Question: How do WAC/WID initiatives and other aspects of American writing programs (FYC, writing centers, honor codes) translate to the hybrid space of transnational writing programs?
Hodges, A. and Kent, B. (2015). Hybrid Writing Positions within WAC/WID Initiatives: Connecting Faculty Writing Expectations and MENA Cultures. In L. Arnold, A. Nebel, and L. Ronesi (Eds.), Emerging Writing Research from the Middle East-North Africa Region. WAC Clearinghouse International Exchanges on the Study of Writing series, WAC Clearinghouse and Parlor Press.
Writing-intensive courses for engineers at Texas A&M University at Qatar provide a unique view into the efficacy of writing-in-the-disciplines (WID) policies and practices in the Middle East. In this chapter, the authors draw upon qualitative data from faculty interviews to examine their perceptions surrounding the teaching and learning of writing. The authors argue that hybrid writing consultants—staff positions with the combined roles of tutor, teacher, and writing fellow—are a locally relevant way to help mediate between engineering faculty members’ expectations and multilingual students’ development as writers.
Hodges, A. and Rudd, M. (2014). Isn’t Everyone a Plagiarist?: Teaching Plagiarism IS Teaching Culture. In L. Seawright (Ed.), Going Global: Transnational Perspectives on Globalization, Language, and Education, (192-217). Newcastle upon Tyne, UK: Cambridge Scholars Publishing.
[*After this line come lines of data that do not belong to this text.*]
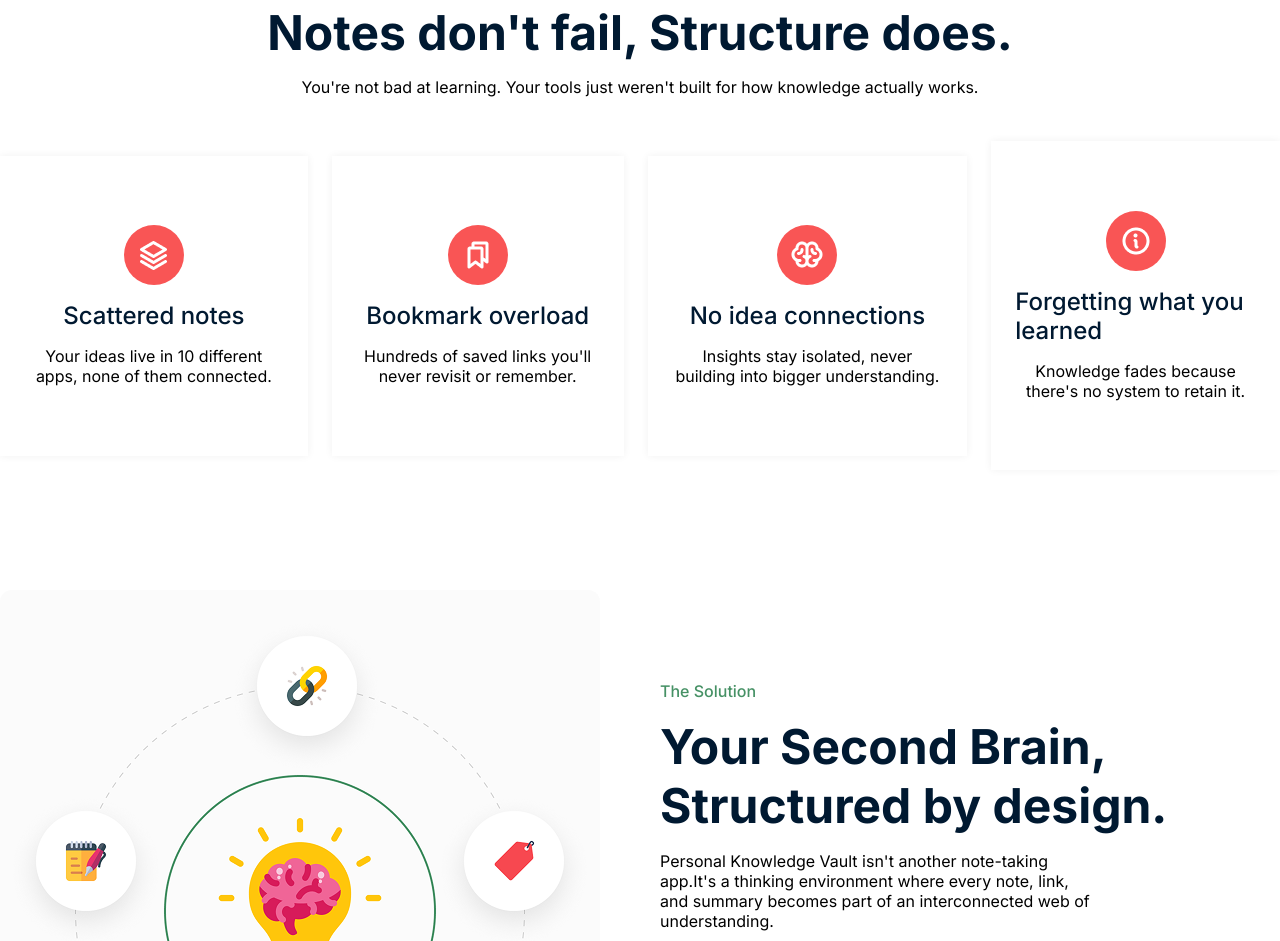
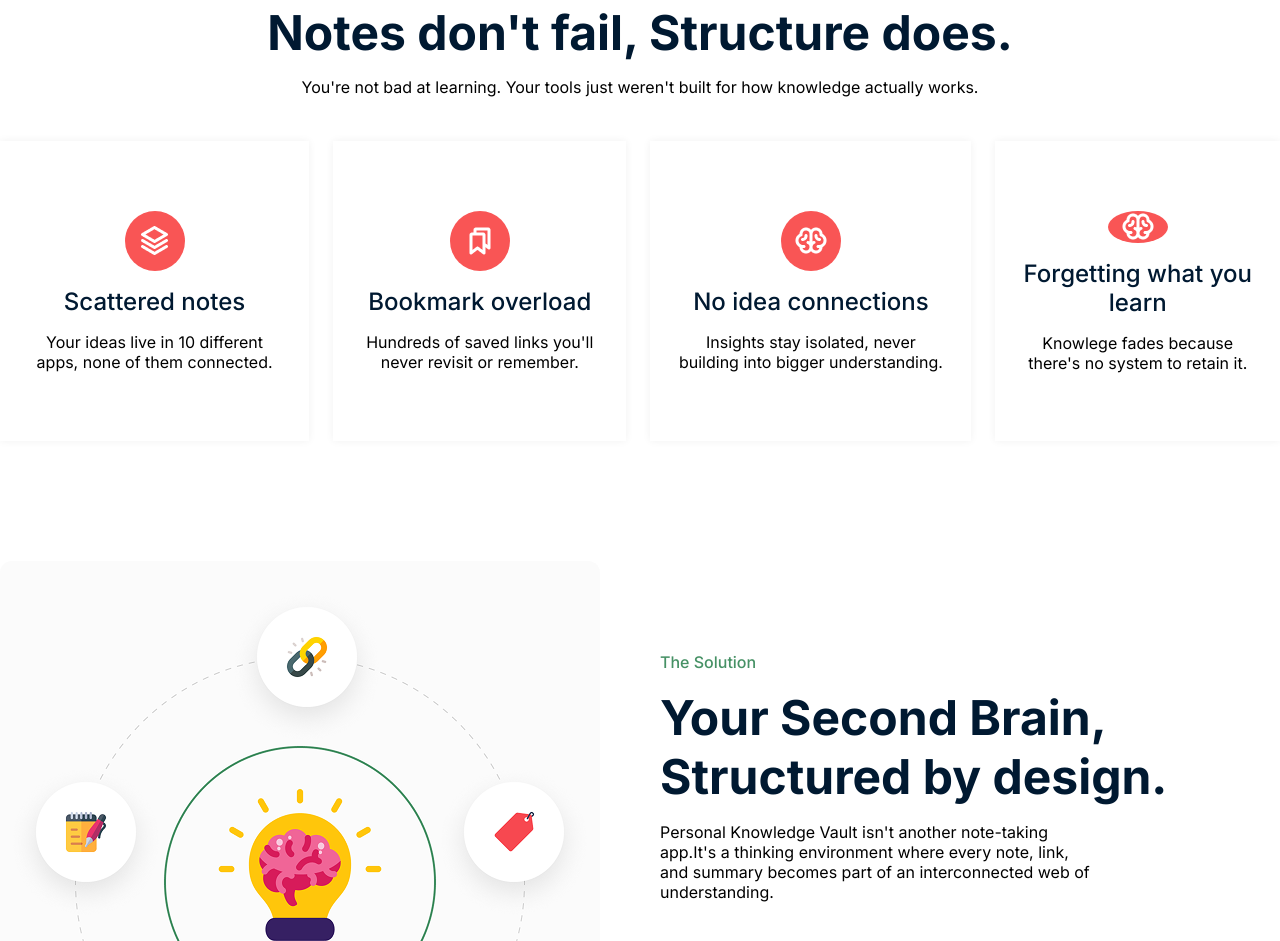
Before and after one commit to saisabray/assignment, a plain HTML site: page index.html in a window 1280 px wide. Shown: the part 781-1722 px from the top of the page. Drawn offline with Linux system fonts and the light colour scheme.

Commit message:
Fix the card's width problem

```diff
--- a/index.html
+++ b/index.html
@@ -82,14 +82,16 @@
               <img src="assets/Brain.png" alt="vector-logo" />
             </div>
             <h3>No idea connections</h3>
-            <p>Insights stay isolated, never building into bigger understanding.</p>
+            <p>
+              Insights stay isolated, never building into bigger understanding.
+            </p>
           </div>
           <div class="card">
             <div class="circle">
-              <img src="assets/Info.png" alt="vector-logo" />
+              <img src="assets/Brain.png" alt="vector-logo" />
             </div>
-            <h3>Forgetting what you learned</h3>
-            <p>Knowledge fades because there's no system to retain it.</p>
+            <h3>Forgetting what you learn</h3>
+            <p>Knowlege fades because there's no system to retain it.</p>
           </div>
         </div>
       </section>
--- a/style.css
+++ b/style.css
@@ -199,12 +199,15 @@
     gap: 16px;
     padding: 69.5px 24px;
     box-shadow: 0 0 8px 0 #0000000F;
+    justify-content: space-between;
+    height: 300px;
 }
 
 .card h3 {
     font-size: 24px;
     color: #001931;
     font-weight: 500;
+    text-align: center;
 }
 
 /* Brain here  */
```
“But isn’t everyone a plagiarist?” asks a student, suddenly alert in the back row of my first year composition course (FYC). He has done the reading, I can tell, but the text has left him more confused about the concept of plagiarism than the institutionally sanctioned paragraph in the syllabus might indicate. Via class discussion and written reflections, the goal of today’s lesson for my FYC students is to begin the complex task of untangling the meaning of the term intertextuality as they connect it to their previous understandings of plagiarism in the academy. And the Bakhtinian quote they found on the board as they walked into class that day probably confused them even more:“Our mouths are full of other people’s tongues.” This essay considers the negotiations of culture and authority between an American female teacher (Mysti) and a Southeast Asian male student (Sangga) against the backdrop of scholarly conversations on plagiarism. It describes what we, as American composition teachers and researchers, thought we knew about applying disciplinary best practices to teach writing to English language learners (ELL) in an FYC course. More significantly, this essay explores the new understandings that we, as coresearchers of a case study of a repeat plagiarist, came to have about the primacy of culture in both the teaching and learning of the practice of plagiarism in the academy.